Every line of the records that holds the word "label" should be copied.

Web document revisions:
-------
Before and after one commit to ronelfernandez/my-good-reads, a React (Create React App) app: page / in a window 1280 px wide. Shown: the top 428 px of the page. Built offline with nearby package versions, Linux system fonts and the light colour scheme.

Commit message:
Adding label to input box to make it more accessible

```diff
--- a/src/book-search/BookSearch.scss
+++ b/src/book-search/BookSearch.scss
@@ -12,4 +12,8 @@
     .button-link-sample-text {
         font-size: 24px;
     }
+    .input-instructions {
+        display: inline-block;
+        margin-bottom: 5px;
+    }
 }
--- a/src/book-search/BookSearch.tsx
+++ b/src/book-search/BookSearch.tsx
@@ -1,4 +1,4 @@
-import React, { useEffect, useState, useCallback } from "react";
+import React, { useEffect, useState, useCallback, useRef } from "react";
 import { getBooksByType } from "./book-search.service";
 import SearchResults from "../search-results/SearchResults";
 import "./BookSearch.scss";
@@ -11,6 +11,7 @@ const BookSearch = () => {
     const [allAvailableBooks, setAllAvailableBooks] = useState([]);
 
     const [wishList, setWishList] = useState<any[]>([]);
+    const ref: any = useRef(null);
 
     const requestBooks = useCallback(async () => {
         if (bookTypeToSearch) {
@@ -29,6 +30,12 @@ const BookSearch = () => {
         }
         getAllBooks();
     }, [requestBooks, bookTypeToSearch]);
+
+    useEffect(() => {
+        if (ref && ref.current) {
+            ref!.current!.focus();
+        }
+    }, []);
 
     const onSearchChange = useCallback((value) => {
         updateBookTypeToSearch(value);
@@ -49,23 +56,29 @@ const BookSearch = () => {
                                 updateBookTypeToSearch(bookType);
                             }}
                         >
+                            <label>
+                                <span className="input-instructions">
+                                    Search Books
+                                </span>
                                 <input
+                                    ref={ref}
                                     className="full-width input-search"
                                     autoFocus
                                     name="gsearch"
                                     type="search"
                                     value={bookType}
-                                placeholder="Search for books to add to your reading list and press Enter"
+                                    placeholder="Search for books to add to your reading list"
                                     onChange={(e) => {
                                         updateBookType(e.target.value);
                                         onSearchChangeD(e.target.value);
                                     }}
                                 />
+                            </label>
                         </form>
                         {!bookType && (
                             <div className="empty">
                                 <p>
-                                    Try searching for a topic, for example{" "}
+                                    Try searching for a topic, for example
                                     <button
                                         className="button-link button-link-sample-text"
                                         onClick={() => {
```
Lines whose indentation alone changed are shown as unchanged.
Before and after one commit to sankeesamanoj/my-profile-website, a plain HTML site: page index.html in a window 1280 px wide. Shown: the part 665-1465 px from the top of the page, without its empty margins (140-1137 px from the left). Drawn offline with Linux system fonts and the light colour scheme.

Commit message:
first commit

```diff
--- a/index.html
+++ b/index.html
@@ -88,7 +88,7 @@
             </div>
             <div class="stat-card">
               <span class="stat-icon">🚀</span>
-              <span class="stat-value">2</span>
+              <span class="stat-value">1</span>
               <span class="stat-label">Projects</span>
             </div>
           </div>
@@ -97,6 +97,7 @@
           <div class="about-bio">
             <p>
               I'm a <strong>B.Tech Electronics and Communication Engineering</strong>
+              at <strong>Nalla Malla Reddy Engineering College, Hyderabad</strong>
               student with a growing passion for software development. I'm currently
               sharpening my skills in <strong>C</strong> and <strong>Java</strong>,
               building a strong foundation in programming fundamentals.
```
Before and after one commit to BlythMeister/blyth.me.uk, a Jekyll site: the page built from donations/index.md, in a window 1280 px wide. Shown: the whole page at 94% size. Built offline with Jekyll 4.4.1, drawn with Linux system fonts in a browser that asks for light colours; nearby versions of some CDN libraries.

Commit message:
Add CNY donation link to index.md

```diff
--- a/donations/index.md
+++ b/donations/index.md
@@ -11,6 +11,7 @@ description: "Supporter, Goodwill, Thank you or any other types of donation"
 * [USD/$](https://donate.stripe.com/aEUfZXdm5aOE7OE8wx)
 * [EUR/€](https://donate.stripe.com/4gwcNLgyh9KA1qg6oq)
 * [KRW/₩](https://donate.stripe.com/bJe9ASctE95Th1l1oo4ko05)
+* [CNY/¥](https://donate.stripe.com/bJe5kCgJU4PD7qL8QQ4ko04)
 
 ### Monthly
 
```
-------
**REPLY TO THE TASK**
Adding label to input box to make it more accessible
+                            <label>
+                            </label>
               <span class="stat-label">Projects</span>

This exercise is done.